Portland State University’s campus newspaper, The Vanguard, has fired an editor following his coverage of an interfaith conference. The paper accused journalist Andy Ngo of endangering a student’s life after he tweeted out a video of the panel, which featured the Muslim student saying that apostasy and atheism must be punishable by death.
Writing for National Review, the former multimedia editor of the campus paper explained how he was fired for unofficially covering the event, which included speakers from Muslim, Hindu, Jewish, Christian and atheist backgrounds.
The unnamed Muslim student speaker took a question from the audience, who asked him if the religion permitted killing atheists and apostates for their religious views. The panelist responded in the affirmative, stating that under “Quranic law,” being a non-believer is considered criminal in countries that impose it.

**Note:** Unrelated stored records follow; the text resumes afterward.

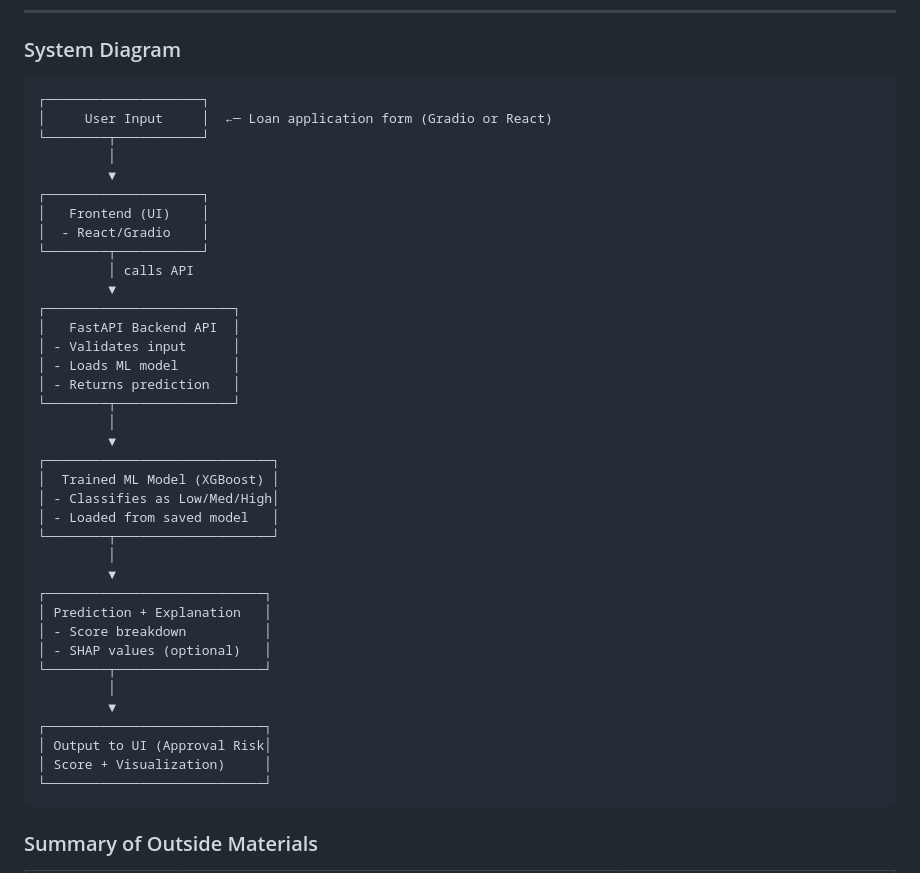
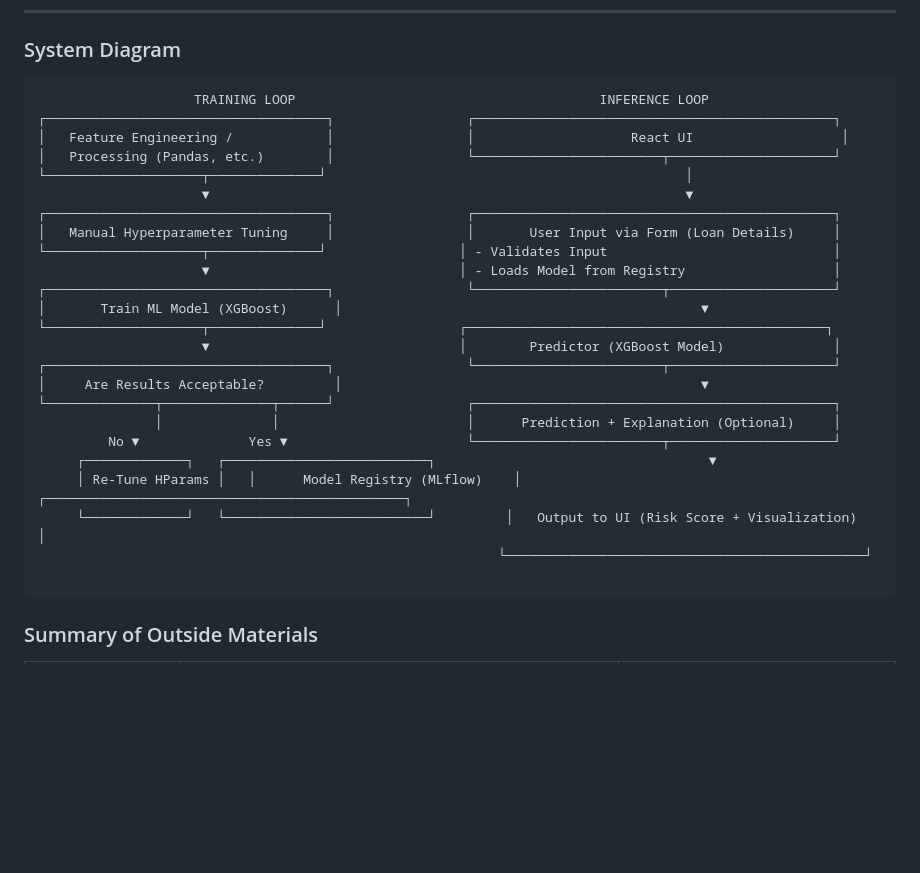
Before and after one commit to ds28-ops/loan-default-risk-assessment, a Markdown page: README.md, the part around the change. Rendered like a GitHub page; blank space fills up the shorter version.

````diff
--- a/README.md
+++ b/README.md
@@ -30,43 +30,30 @@ Traditionally, underwriters rely on basic rule-based heuristics (like income cut
 ###  System Diagram
 
 ```text
-┌────────────────────┐
-│     User Input     │  ←─ Loan application form (Gradio or React)
-└────────┬───────────┘
-         │
-         ▼
-┌────────────────────┐
-│   Frontend (UI)    │
-│  - React/Gradio    │
-└────────┬───────────┘
-         │ calls API
-         ▼
-┌────────────────────────┐
-│   FastAPI Backend API  │
-│ - Validates input      │
-│ - Loads ML model       │
-│ - Returns prediction   │
-└────────┬───────────────┘
-         │
-         ▼
-┌─────────────────────────────┐
-│  Trained ML Model (XGBoost) │
-│ - Classifies as Low/Med/High│
-│ - Loaded from saved model   │
-└────────┬────────────────────┘
-         │
-         ▼
-┌────────────────────────────┐
-│ Prediction + Explanation   │
-│ - Score breakdown          │
-│ - SHAP values (optional)   │
-└────────┬───────────────────┘
-         │
-         ▼
-┌────────────────────────────┐
-│ Output to UI (Approval Risk│
-│ Score + Visualization)     │
-└────────────────────────────┘
+                    TRAINING LOOP                                       INFERENCE LOOP
+┌────────────────────────────────────┐                 ┌──────────────────────────────────────────────┐
+│   Feature Engineering /            │                 │                    React UI                   │
+│   Processing (Pandas, etc.)        │                 └────────────────────────┬─────────────────────┘
+└────────────────────┬──────────────┘                                              │
+                     ▼                                                             ▼
+┌────────────────────────────────────┐                 ┌──────────────────────────────────────────────┐
+│   Manual Hyperparameter Tuning     │                 │       User Input via Form (Loan Details)     │
+└────────────────────┬──────────────┘                 │ - Validates Input                             │
+                     ▼                                │ - Loads Model from Registry                   │
+┌────────────────────────────────────┐                 └────────────────────────┬─────────────────────┘
+│       Train ML Model (XGBoost)      │                                              ▼
+└────────────────────┬──────────────┘                 ┌──────────────────────────────────────────────┐
+                     ▼                                │        Predictor (XGBoost Model)              │
+┌────────────────────────────────────┐                 └────────────────────────┬─────────────────────┘
+│     Are Results Acceptable?         │                                              ▼
+└──────────────┬──────────────┬──────┘                 ┌──────────────────────────────────────────────┐
+               │              │                        │      Prediction + Explanation (Optional)     │
+         No ▼              Yes ▼                       └────────────────────────┬─────────────────────┘
+     ┌─────────────┐   ┌──────────────────────────┐                                   ▼
+     │ Re-Tune HParams │   │      Model Registry (MLflow)    │         ┌──────────────────────────────────────────────┐
+     └─────────────┘   └──────────────────────────┘         │   Output to UI (Risk Score + Visualization)    │
+                                                           └──────────────────────────────────────────────┘
+
 ```
 
 
````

He added: “So in that case, you are given the liberty to leave the country. I am not going to sugarcoat it. So if you go to a different country…but in a Muslim country, a country based on Quranic law, disbelieving or being an infidel, is not allowed, so you will be given the choice.”
In other words, apostates and atheists can either choose to leave or suffer the consequences where such strict interpretations of the law are imposed.
— Andy C. Ngo (@MrAndyNgo) April 27, 2017
Ngo posted an extended clip of the exchange shortly after, to provide full context for the discussion. Regardless, The Vanguard claims the video is being shared “widely out of context.”
Describing it as a “misunderstanding gone viral,” the campus paper repudiated Ngo for sharing the video and blamed his tweets for becoming a topic of discussion on “right-leaning media outlets.” Breitbart published coverage of the event with Ngo’s tweets several days before The Vanguard covered it, apparently as a response to the dust it kicked up.
The Vanguard says that the Muslim student “had a feeling he may have misspoke,” and that he was now “concerned for his safety and for how the misinterpretation and misrepresentation could affect his family and community.”
Benjamin Ramey, a secular humanist who represented the Freethinkers of PSU at the panel, disagrees with The Vanguard’s assessment.
“As one of the panelists present at this event I would like to say that this speech is not taken out of context,” Ramey said on Twitter.
PSU Assistant Professor of Philosophy Peter Boghossian weighed in on the conversation and said: ““The same people who want to punch ‘Nazis’ are completely silent when it comes to certain people advocating mass murder.”
In National Review, Ngo says that The Vanguard editor-in-chief Colleen Leary called him into a meeting with managing editor Tim Sullivan, and newspaper advisor Reaz Mahmood. The team admonished him for sharing the unedited video clip on social media.
Despite never sharing the Muslim panelist’s name, he was fired for supposedly “endangering” the student’s life with a report that inconvenienced the student paper. Ngo writes:
My editor [Leary], whom I deeply respected at the time, called me “predatory” and “reckless,” telling me I had put the life and well-being of the Muslim student and his family at risk. She said that my tweets implied the student advocated the killing of atheists. Another person [Mahmood] in the meeting said I should have taken into account the plight of victimized groups in the “current political climate.” The editor claimed I had “violated the paper’s ethical standards” by not “minimizing harm” toward the speaker.
The Vanguard’s coverage of the event and the ensuing fallout states that the paper is “committed to minimizing harm,” and abiding by the Society of Professional Journalists’ Code of Ethics, as if Ngo had personally violated them by sharing unedited footage of the panel exchange. It calls the event’s coverage on “markedly biased media outlets” a “type of dangerous misrepresentation.”
Ironically, The Vanguard’s efforts to censure Ngo to preserve a narrative is precisely everything the SPJ’s Code of Ethics is designed to safeguard against.
I asked Andy Ngo what he thought whether Mahmood intended for him to censor himself with the comment on taking the plight of victimized groups “in the current political climate” into account. Ngo says:
“As you know, those who work in media never use the word ‘censor’ even if that is what they mean in practice. The media adviser said I should have known better than to share the video of the Muslim panelist since I attended a mandatory training session on social justice in the media.
At the training, we were taught to always consider which groups of people are ‘privileged’ and which are ‘oppressed’ in our work as leaders of student media. Non-Christians were defined as targets of oppression.
I transgressed by treating the Muslim panelist the same way I’ve treated others in my multimedia tweets.”
Given the outcome of Ngo’s coverage of the panel, I asked him what he thought of the enforcement of “acceptable narratives” in the media, and its effects on journalism.
“The perpetuation of ‘acceptable narratives’ in journalism weakens media as a whole,” Ngo says. “It is a media sickness that affects all political slants and biases. It gives too much power to the few decision-makers at the top to determine what truths people can or should know.”
“It’s no secret that the American public are highly distrustful of news media,” he added. “An unfortunate outcome is that many are turning to only social media instead, where disinformation runs rampant. It’s time we start valuing truth and accuracy over ideology and narrative.”